The Universal Declaration fundamentally changed our understanding of man and society. It paved the way for a number of international treaties and institutions promoting human rights, most notably the European Convention on Human Rights.
Therefore I ask you to join me in welcoming our guest of honour Secretary General Ban Ki-moon of the United Nations.
Secretary General, we are honoured to have you with us today.
The unique strength of the European Convention on Human Rights and Fundamental Freedoms is that its master builders were determined, in the aftermath of a second terrible war in half a century, never again to permit state sovereignty to be a shield for perpetrators of crimes against humanity, from international liability.
Therefore, The European Convention is not only a convention. It is a whole system of different mechanisms and bodies:
- monitoring bodies which have the right to scrutinize what is going on in the member states ;
- an office of the Commissioner for Human Rights;
- a Parliamentary Assembly, a unique network of local and regional authorities;
- a Committee of Ministers which carefully follows the implementation and offers assistance;
- a Venice Commission which gives advice on legislation and constitutional matters.
- And, we have the European Court of Human Rights.
Today, 800 millions Europeans can bring their case to the Court in Strasbourg if they believe their rights, as guaranteed by the European Convention, to be violated. The governments on the European continent can no longer hide behind State sovereignty.
Their actions are no longer their exclusive jurisdiction.
This is unprecedented in the history of mankind. It is a revolution in the meaning of individuality and the way it can be protected.
This human rights machinery is being run day and night by a committed, able and hardworking staff. My admiration and thanks goes to all of you.
Ladies and Gentlemen,
The past 60 years of the European idea has been about broadening democracy to even more countries on our continent.
Time has now come to renew this great European idea. We must move from broadening to deepening.
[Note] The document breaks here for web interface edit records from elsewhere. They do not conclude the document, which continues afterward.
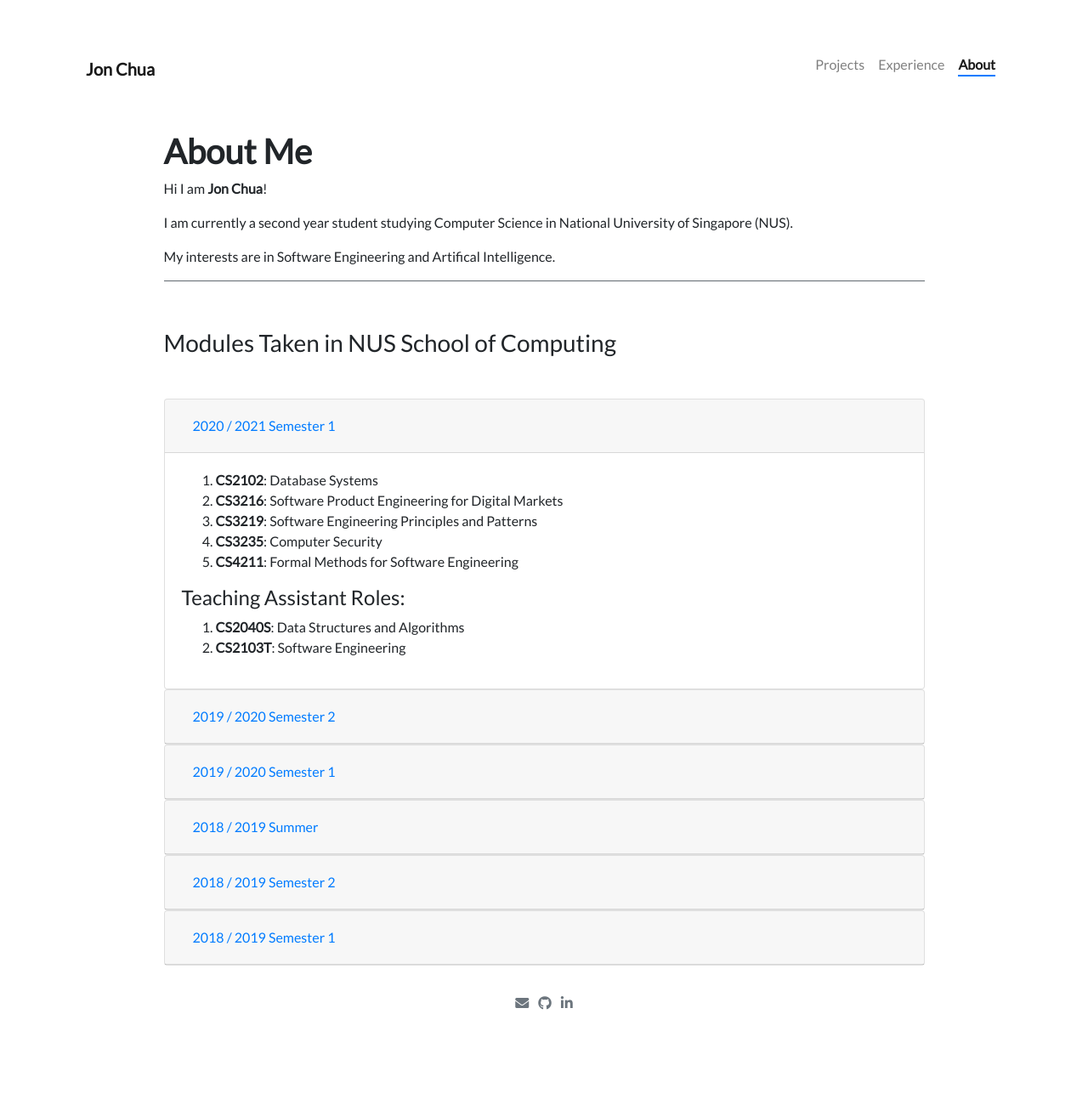
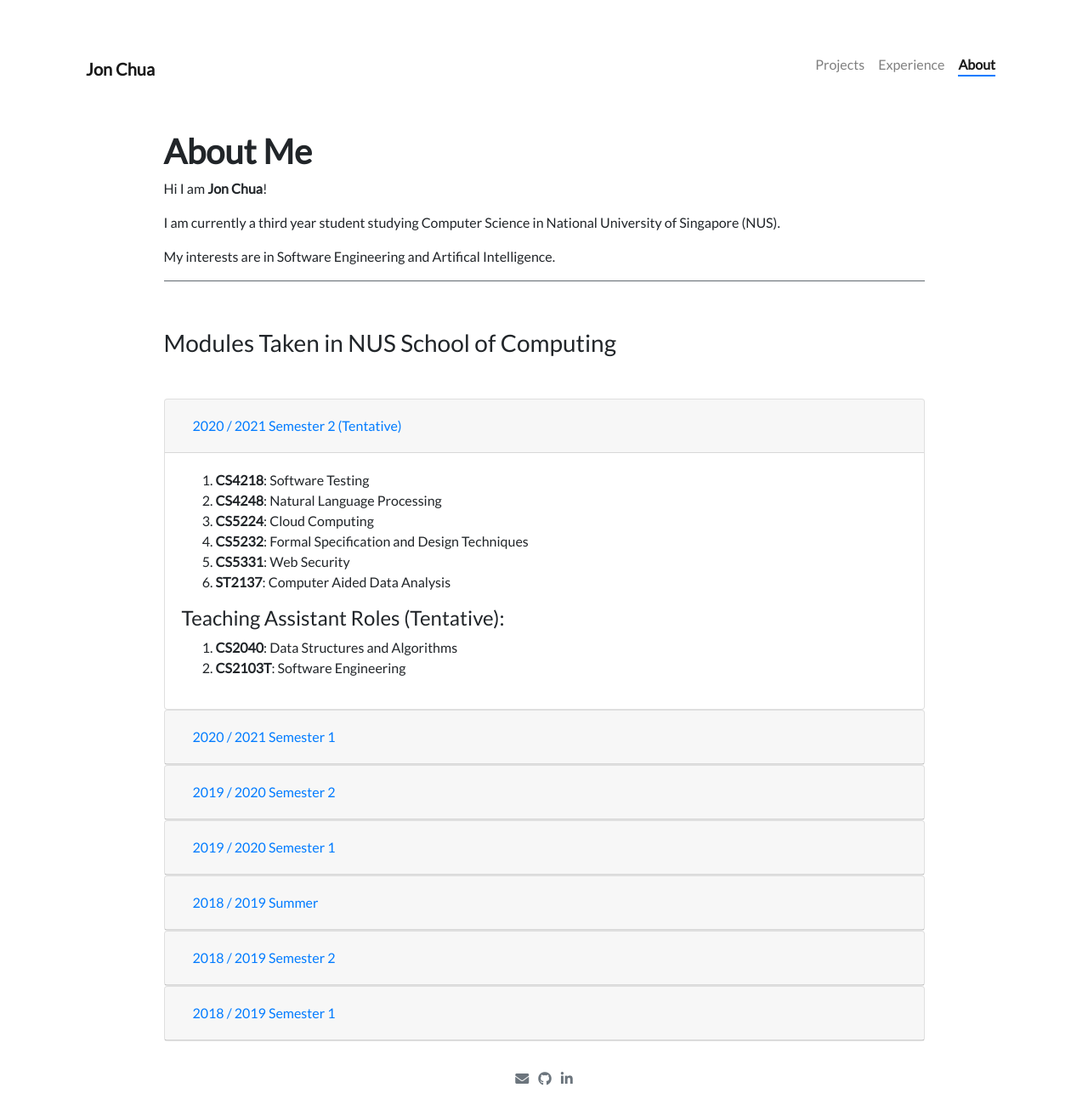
Before and after one commit to jon-chua/jon-chua.github.io, a Jekyll site: the page built from pages/about.md, in a window 1280 px wide. Shown: the whole page at 85% size. Built offline with Jekyll 4.4.1, drawn with Linux system fonts in a browser that asks for light colours; nearby versions of some CDN libraries; before the commit the page ends 1224 px from its top, so only the background shows below that.

Commit message:
Add tentative modules for next semester

```diff
--- a/_data/timeline.yml
+++ b/_data/timeline.yml
@@ -19,7 +19,7 @@
   to: August 2019
   description: Increased total test coverage by 7% for the Source Academy frontend, used by over 600 freshmen per semester to learn Programming Methodology.
 
-- title: Assistant IT Manager, St.Hua Private School
+- title: Assistant IT Specialist, St.Hua Private School
   from: November 2017
   to: May 2018
   description: Doubled productivity by migrating workflow and leads management from pen and paper to Google Suite.
--- a/pages/about.md
+++ b/pages/about.md
@@ -9,7 +9,7 @@ weight: 3
 
 Hi I am **{{ site.author.name }}**!<br>
 
-I am currently a second year student studying Computer Science in National University of Singapore (NUS).
+I am currently a third year student studying Computer Science in National University of Singapore (NUS).
 
 My interests are in Software Engineering and Artifical Intelligence.
 
@@ -30,15 +30,41 @@ My interests are in Software Engineering and Artifical Intelligence.
 
 <br />
 <div id="accordion">
-    <div class="card">
+	<div class="card">
+    <div class="card-header" id="headingSeven">
+      <h5 class="mb-0">
+        <button class="btn btn-link collapsed" data-toggle="collapse" data-target="#collapseSeven" aria-expanded="true" aria-controls="collapseSeven">
+          2020 / 2021 Semester 2 (Tentative)
+        </button>
+      </h5>
+    </div>
+    <div id="collapseSeven" class="collapse show" aria-labelledby="headingSeven" data-parent="#accordion">
+      <div class="card-body">
+         <ol>
+          <li><strong>CS4218</strong>: Software Testing</li>
+          <li><strong>CS4248</strong>: Natural Language Processing</li>
+          <li><strong>CS5224</strong>: Cloud Computing</li>
+          <li><strong>CS5232</strong>: Formal Specification and Design Techniques</li>
+          <li><strong>CS5331</strong>: Web Security</li>
+          <li><strong>ST2137</strong>: Computer Aided Data Analysis</li>
+        </ol>
+        <h4>Teaching Assistant Roles (Tentative):</h4>
+        <ol>
+          <li><strong>CS2040</strong>: Data Structures and Algorithms</li>
+          <li><strong>CS2103T</strong>: Software Engineering</li>
+        </ol>
+      </div>
+    </div>
+  </div>
+  <div class="card">
     <div class="card-header" id="headingSix">
       <h5 class="mb-0">
-        <button class="btn btn-link collapsed" data-toggle="collapse" data-target="#collapseSix" aria-expanded="true" aria-controls="collapseSix">
+        <button class="btn btn-link" data-toggle="collapse" data-target="#collapseSix" aria-expanded="true" aria-controls="collapseSix">
           2020 / 2021 Semester 1
         </button>
       </h5>
     </div>
-    <div id="collapseSix" class="collapse show" aria-labelledby="headingSix" data-parent="#accordion">
+    <div id="collapseSix" class="collapse" aria-labelledby="headingSix" data-parent="#accordion">
       <div class="card-body">
          <ol>
           <li><strong>CS2102</strong>: Database Systems</li>
```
Today, migration is not a passing phenomenon. It is part of everyday society. That is why every society has become multicultural.
Today, all of us expect to have our identity respected, be it political, religious or sexual. My concern for the future is that too many people expect their own identity to be respected, but not necessarily that of others.
Too many people seem to shape their own identity in contradiction to others. Too many people see others as a threat to their identity and to their society.
This mindset must be changed.
If we are not able to see something valuable and interesting in those who are different, our coherence will be threatened.
The challenge to Europe has moved from being what happens between states to what happens within states. If we fail to understand and address this challenge Europe may be destabilized once again. That would be utterly unacceptable and a blatant disregard to the victims and the sacrifices of the past world wars.
This is the new challenge and task of the Council of Europe. We must use our democratic institutions to create deeper relations between individuals, groups and religions.
This can only be done through an honest dialogue based on freedom of expression.
Xenophobic speech, incitement or discriminatory words that come from a barrel of a pen can only be resolved by the barrel of a pen.
We must develop harmony in diversity.
Our forefathers fought for the freedom we enjoy.
Our fight must be to deepen respect and tolerance based on free speech in society. The deeper this goes the deeper our security will be.
René Cassin who drafted the Universal ‘Declaration of Human Rights and was awarded the Nobel Peace Prize in 1968 for his outstanding work once said: "Time has come to proclaim that each of us must fight for human dignity to the last."
Mr Secretary General,
On behalf of all of us, I will promise this.